▶ _REQUIRED ACTION_
Extract every line from the records below that contains the word "mapState".

[EXERCISE INPUT — start]

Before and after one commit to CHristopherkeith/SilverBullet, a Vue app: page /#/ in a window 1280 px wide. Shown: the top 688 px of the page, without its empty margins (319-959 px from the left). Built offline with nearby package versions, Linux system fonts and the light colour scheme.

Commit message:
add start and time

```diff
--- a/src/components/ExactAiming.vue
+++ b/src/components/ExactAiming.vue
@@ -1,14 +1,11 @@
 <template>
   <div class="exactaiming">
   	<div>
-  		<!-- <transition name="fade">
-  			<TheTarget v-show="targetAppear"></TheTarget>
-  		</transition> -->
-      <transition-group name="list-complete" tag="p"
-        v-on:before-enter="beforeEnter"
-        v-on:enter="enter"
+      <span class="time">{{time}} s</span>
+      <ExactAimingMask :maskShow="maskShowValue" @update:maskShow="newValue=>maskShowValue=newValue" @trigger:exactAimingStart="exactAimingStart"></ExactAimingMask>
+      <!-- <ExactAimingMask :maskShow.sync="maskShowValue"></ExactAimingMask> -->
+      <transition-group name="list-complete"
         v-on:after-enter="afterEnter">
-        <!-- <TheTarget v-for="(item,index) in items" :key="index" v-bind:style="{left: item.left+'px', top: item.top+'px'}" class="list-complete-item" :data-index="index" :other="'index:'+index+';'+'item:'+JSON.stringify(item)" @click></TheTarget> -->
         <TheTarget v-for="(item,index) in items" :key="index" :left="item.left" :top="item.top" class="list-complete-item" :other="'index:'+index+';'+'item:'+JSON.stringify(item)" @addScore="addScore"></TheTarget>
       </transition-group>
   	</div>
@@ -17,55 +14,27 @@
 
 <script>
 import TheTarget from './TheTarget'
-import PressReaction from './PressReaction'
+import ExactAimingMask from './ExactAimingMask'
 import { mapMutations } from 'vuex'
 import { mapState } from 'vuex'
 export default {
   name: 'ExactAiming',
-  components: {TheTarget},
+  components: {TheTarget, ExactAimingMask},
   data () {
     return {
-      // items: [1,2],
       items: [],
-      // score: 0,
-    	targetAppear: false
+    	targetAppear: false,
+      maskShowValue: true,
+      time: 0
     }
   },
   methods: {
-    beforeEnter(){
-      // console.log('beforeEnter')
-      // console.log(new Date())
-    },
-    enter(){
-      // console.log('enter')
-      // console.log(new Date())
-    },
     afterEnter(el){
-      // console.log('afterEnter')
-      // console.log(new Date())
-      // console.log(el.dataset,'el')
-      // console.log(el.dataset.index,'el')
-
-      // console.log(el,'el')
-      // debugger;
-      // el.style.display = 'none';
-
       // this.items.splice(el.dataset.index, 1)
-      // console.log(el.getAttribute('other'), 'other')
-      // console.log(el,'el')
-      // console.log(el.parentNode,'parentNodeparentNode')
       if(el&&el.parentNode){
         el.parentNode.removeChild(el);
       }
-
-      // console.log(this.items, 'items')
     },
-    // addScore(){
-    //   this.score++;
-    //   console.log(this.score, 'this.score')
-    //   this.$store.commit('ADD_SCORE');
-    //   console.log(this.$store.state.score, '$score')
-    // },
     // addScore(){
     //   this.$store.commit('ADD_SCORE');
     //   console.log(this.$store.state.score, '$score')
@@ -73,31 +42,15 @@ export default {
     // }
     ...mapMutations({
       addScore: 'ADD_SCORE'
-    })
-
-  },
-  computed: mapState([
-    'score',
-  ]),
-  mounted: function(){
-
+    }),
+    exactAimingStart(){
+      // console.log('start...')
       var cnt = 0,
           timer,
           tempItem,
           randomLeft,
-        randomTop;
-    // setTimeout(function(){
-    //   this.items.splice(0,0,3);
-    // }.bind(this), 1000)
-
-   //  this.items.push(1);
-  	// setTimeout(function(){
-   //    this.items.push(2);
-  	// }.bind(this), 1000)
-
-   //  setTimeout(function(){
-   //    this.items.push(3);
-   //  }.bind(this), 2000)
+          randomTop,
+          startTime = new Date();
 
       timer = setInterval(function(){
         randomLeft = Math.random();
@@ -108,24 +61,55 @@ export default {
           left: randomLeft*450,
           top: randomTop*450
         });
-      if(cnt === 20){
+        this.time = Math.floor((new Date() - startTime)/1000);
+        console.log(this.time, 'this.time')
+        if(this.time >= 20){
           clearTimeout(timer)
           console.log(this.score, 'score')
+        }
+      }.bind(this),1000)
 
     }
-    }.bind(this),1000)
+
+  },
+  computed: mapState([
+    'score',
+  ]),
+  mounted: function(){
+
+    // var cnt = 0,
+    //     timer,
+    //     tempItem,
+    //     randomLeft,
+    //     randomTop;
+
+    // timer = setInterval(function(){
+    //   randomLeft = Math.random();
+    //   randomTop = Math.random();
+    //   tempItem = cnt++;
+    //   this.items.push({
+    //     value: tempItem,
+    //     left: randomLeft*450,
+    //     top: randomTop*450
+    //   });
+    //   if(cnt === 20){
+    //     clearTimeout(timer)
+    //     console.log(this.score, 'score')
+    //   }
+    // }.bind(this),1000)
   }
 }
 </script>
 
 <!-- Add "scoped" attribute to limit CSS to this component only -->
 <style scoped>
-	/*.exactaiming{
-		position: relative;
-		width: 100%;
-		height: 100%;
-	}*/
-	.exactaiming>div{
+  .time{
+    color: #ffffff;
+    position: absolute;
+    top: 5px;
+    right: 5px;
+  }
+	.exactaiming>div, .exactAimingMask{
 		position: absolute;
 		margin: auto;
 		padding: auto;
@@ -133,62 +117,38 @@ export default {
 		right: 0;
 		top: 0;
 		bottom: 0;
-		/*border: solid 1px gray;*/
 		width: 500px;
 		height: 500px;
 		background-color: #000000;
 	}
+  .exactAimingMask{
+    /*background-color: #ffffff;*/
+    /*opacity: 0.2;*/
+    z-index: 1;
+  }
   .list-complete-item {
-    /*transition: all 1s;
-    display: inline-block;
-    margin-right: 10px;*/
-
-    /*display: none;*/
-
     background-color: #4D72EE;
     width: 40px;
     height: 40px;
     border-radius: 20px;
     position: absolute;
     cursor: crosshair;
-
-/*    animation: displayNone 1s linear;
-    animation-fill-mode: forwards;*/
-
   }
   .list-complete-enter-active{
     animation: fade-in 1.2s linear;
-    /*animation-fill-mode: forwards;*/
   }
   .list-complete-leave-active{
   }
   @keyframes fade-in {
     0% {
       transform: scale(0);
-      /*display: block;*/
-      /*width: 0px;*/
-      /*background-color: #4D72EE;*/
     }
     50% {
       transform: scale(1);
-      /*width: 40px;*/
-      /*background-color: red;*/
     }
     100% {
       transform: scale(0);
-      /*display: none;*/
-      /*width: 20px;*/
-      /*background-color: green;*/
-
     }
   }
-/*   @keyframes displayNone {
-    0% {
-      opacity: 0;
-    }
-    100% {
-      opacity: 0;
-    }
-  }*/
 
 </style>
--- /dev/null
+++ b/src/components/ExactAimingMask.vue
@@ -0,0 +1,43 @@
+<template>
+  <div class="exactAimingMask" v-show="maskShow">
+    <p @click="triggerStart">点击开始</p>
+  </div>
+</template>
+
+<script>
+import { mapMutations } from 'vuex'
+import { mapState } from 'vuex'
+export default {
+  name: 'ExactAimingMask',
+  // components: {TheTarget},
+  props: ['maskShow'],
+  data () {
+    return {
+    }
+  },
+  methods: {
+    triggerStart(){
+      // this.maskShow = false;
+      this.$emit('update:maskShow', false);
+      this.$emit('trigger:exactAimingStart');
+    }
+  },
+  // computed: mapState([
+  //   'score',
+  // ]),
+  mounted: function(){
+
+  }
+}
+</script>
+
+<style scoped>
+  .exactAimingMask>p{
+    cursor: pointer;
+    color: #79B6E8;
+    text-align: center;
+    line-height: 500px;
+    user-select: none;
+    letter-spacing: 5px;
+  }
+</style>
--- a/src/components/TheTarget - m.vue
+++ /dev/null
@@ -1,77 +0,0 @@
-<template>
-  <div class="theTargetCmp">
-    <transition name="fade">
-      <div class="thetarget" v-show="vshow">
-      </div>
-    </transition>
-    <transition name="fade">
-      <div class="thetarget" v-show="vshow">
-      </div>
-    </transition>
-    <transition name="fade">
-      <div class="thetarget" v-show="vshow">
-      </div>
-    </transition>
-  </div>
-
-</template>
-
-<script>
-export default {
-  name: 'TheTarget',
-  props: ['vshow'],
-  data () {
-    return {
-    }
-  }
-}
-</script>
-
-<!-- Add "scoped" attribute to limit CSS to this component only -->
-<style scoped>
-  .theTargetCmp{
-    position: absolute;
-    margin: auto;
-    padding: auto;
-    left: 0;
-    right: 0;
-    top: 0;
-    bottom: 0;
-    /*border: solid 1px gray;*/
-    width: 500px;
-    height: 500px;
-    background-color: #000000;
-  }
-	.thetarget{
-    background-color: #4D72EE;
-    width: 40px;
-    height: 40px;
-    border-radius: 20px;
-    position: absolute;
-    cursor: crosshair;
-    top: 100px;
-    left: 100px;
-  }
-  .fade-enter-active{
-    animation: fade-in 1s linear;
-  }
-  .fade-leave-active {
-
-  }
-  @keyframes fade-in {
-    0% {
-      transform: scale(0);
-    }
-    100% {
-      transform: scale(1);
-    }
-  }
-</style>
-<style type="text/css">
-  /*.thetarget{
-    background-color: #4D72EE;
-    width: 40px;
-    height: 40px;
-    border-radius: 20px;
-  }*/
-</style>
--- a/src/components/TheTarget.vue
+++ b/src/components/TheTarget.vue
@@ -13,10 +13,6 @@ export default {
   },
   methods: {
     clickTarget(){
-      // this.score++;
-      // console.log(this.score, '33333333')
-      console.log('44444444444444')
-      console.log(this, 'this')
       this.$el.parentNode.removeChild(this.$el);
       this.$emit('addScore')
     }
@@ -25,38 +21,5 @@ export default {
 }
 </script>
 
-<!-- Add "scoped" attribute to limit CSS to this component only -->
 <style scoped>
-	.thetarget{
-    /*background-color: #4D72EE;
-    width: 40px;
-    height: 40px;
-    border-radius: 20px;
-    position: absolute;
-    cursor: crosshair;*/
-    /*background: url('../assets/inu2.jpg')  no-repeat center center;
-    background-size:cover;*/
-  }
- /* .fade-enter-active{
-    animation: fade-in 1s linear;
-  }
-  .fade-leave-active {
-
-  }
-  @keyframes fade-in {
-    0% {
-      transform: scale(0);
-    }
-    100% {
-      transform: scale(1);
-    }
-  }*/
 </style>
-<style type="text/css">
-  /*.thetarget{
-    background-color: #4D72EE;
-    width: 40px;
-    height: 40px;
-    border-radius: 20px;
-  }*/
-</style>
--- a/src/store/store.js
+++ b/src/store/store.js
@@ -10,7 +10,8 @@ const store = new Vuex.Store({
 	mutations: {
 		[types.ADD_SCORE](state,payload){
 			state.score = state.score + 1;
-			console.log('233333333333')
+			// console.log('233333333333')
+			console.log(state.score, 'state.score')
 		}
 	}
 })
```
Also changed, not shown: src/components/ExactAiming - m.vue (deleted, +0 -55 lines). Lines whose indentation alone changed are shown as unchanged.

[EXERCISE INPUT — finish]

▶ _COMPLETED EXERCISE_
 import { mapState } from 'vuex'
-  computed: mapState([
+  computed: mapState([
+import { mapState } from 'vuex'
+  // computed: mapState([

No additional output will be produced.